Residents, backed by a industry expert Professor Robert Jackson, have previously urged Scottish Water to fully cover the areas of the plant producing the smell – work which would cost an estimated £20 million.
And following the end of an independent odour monitoring programme they have now been joined in their stance by Edinburgh City Council.
During the monitoring period, which ran from June 1, 2011 and August 31 this year, enviornment officials carried out 750 assessment visits to the plant, detecting sewage odours on 89 occasions.
In one period the smell could be detected in six days out of seven.
A report to the city’s environment committee yesterday recommended that the council “makes representations to Scottish Water for appropriate investment and action to reduce further the frequency and nature of odour emissions from the treatment works”.
Lesley Hinds, the city’s transport leader, said: “We will communicate to Scottish Water that we are concerned at the number of odour events and that this number is unacceptable.
“We will also be encouraging Scottish Water to invest in the facility and we are happy to support and help them in attaining whatever funding is needed to fix Seafield.
“Edinburgh is a capital city and to have frequent sewage events such as these occur on the city’s doorstep is not acceptable. Covering the tanks would seem to be the most preferable option.”
Rob Kirkwood, from the Leith Links Residents Association, is hopeful that the long-running problem may now be rectified once and for all.
He said: “Scottish Water have been trying to do things on the cheap and hope it all goes away. These recommendations have been long-awaited, the battle lines can now be drawn. There must be no more piecemeal solutions, the tanks must simply be covered.

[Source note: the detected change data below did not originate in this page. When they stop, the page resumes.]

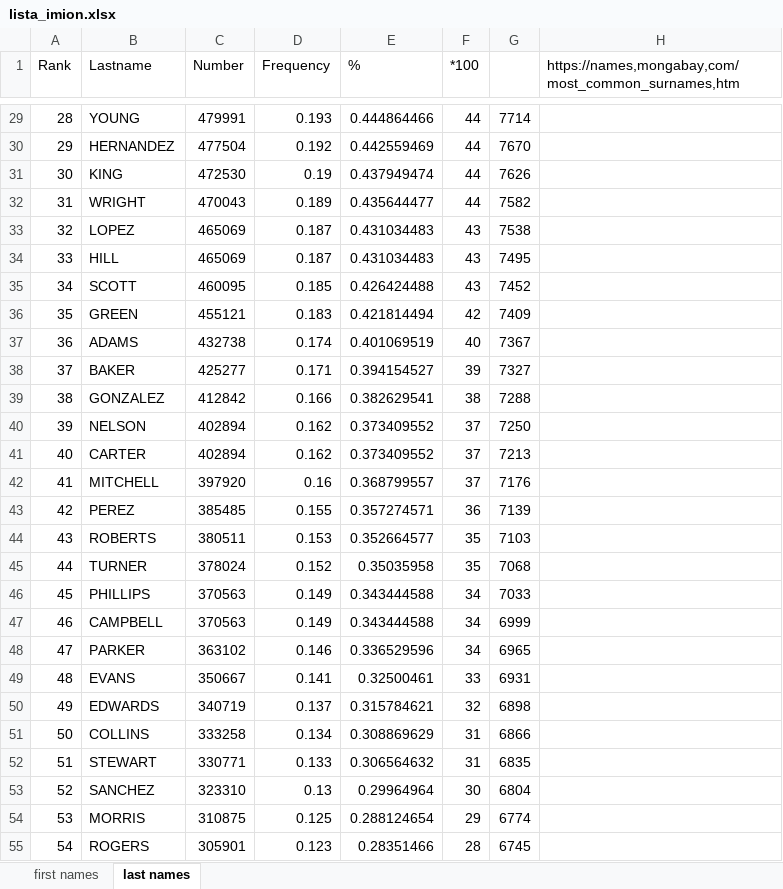
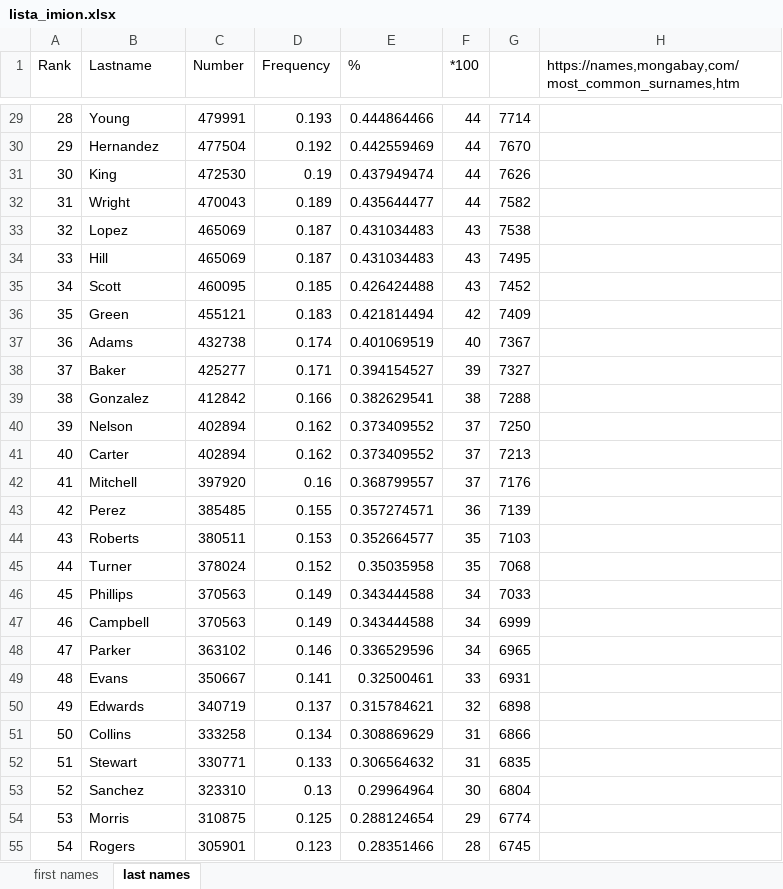
Before and after one commit to ajwalkiewicz/RandomNPCGenerator, an Excel workbook: lista_imion.xlsx, sheet last names, drawn as a sheet; only a part is shown, gaps mark what is left out; values as stored, in another font and other column widths than the file's, no borders; the diff covers the shown part only; the diff names each change by its address in the sheet, - before the commit and + after, or states it on an @@ line.

```diff
--- a/lista_imion.xlsx (sheet last names)
+++ b/lista_imion.xlsx (sheet last names)
-B29 (Lastname): YOUNG
+B29 (Lastname): Young
-B30 (Lastname): HERNANDEZ
+B30 (Lastname): Hernandez
-B31 (Lastname): KING
+B31 (Lastname): King
-B32 (Lastname): WRIGHT
+B32 (Lastname): Wright
-B33 (Lastname): LOPEZ
+B33 (Lastname): Lopez
-B34 (Lastname): HILL
+B34 (Lastname): Hill
-B35 (Lastname): SCOTT
+B35 (Lastname): Scott
-B36 (Lastname): GREEN
+B36 (Lastname): Green
-B37 (Lastname): ADAMS
+B37 (Lastname): Adams
-B38 (Lastname): BAKER
+B38 (Lastname): Baker
-B39 (Lastname): GONZALEZ
+B39 (Lastname): Gonzalez
-B40 (Lastname): NELSON
+B40 (Lastname): Nelson
-B41 (Lastname): CARTER
+B41 (Lastname): Carter
-B42 (Lastname): MITCHELL
+B42 (Lastname): Mitchell
-B43 (Lastname): PEREZ
+B43 (Lastname): Perez
-B44 (Lastname): ROBERTS
+B44 (Lastname): Roberts
-B45 (Lastname): TURNER
+B45 (Lastname): Turner
-B46 (Lastname): PHILLIPS
+B46 (Lastname): Phillips
-B47 (Lastname): CAMPBELL
+B47 (Lastname): Campbell
-B48 (Lastname): PARKER
+B48 (Lastname): Parker
-B49 (Lastname): EVANS
+B49 (Lastname): Evans
-B50 (Lastname): EDWARDS
+B50 (Lastname): Edwards
-B51 (Lastname): COLLINS
+B51 (Lastname): Collins
-B52 (Lastname): STEWART
+B52 (Lastname): Stewart
-B53 (Lastname): SANCHEZ
+B53 (Lastname): Sanchez
-B54 (Lastname): MORRIS
+B54 (Lastname): Morris
-B55 (Lastname): ROGERS
+B55 (Lastname): Rogers
```
Also changed, not shown: 973 edited cells elsewhere in this sheet, 21 other files.
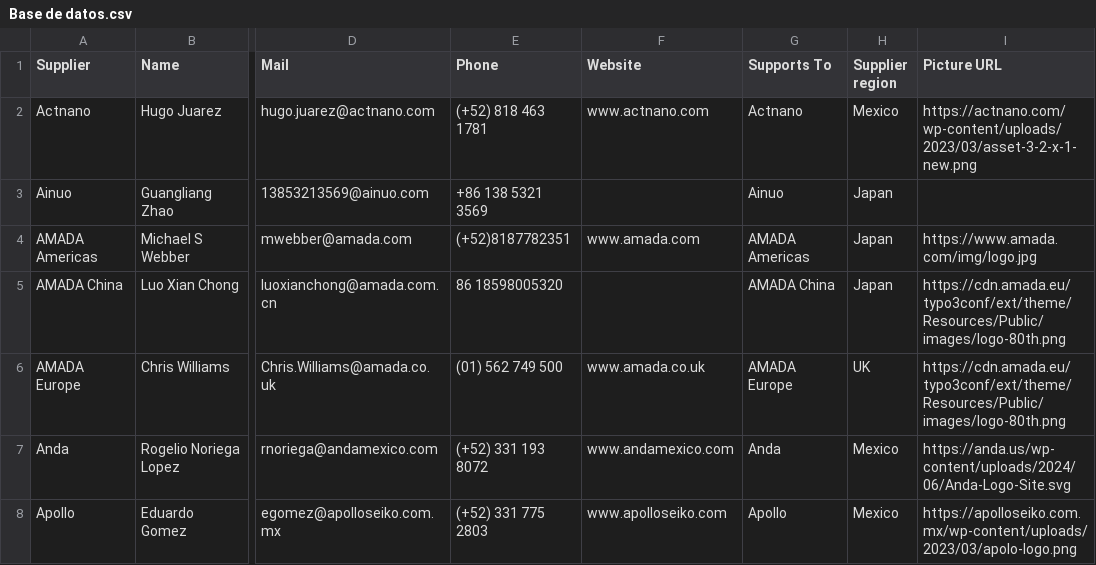
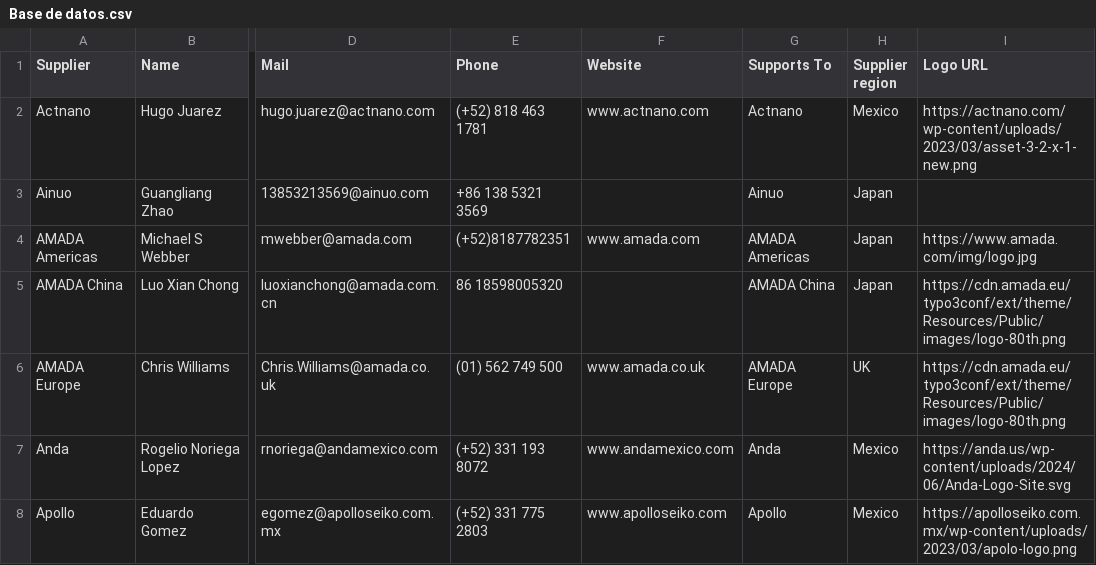
Before and after one commit to moi6k2/Directory, a CSV file: Base de datos.csv, drawn as a sheet; only a part is shown, gaps mark what is left out; the diff names each change by its address in the sheet, - before the commit and + after, or states it on an @@ line.

Commit message:
Update Base de datos.csv

```diff
--- a/Base de datos.csv
+++ b/Base de datos.csv
-I1: Picture URL
+I1: Logo URL
```
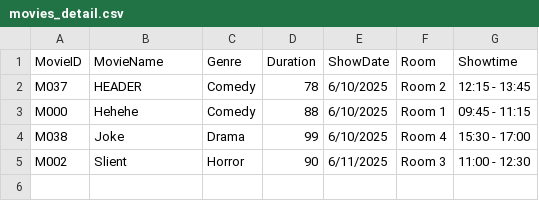
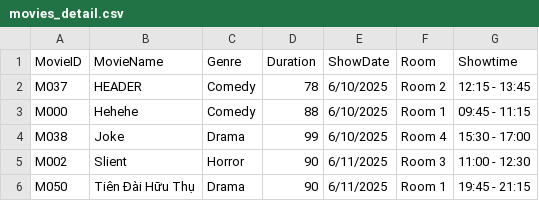
Before and after one commit to couhPcogN/CinemaManagment, a CSV file: QuanLyVeXemPhim/QuanLyVeXemPhim/DATA/movies_detail.csv, drawn as a sheet.

```diff
--- a/QuanLyVeXemPhim/QuanLyVeXemPhim/DATA/movies_detail.csv
+++ b/QuanLyVeXemPhim/QuanLyVeXemPhim/DATA/movies_detail.csv
@@ -5 +5,2 @@ M038,Joke,Drama,99,6/10/2025,Room 4,15:30 - 17:00
 M002,Slient,Horror,90,6/11/2025,Room 3,11:00 - 12:30
+M050,Tiên Đài Hữu Thụ,Drama,90,6/11/2025,Room 1,19:45 - 21:15
```
Also changed, not shown: QuanLyVeXemPhim/QuanLyVeXemPhim/DATA/movies.csv, 55 other files.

“The report states that the tanks being open gives rise to odour events arising from changes in wind direction and whether it has been a dry or wet spell of weather – our ability to breathe fresh air should not be open to such contingencies.”
A Scottish Water spokesman said: “Scottish Water and Seafield operator Veolia Water UK will await the outcome of the city council’s discussion on the monitoring of the Odour Improvement Plan. As we have done throughout this process, we will continue to work closely with the council on this matter.”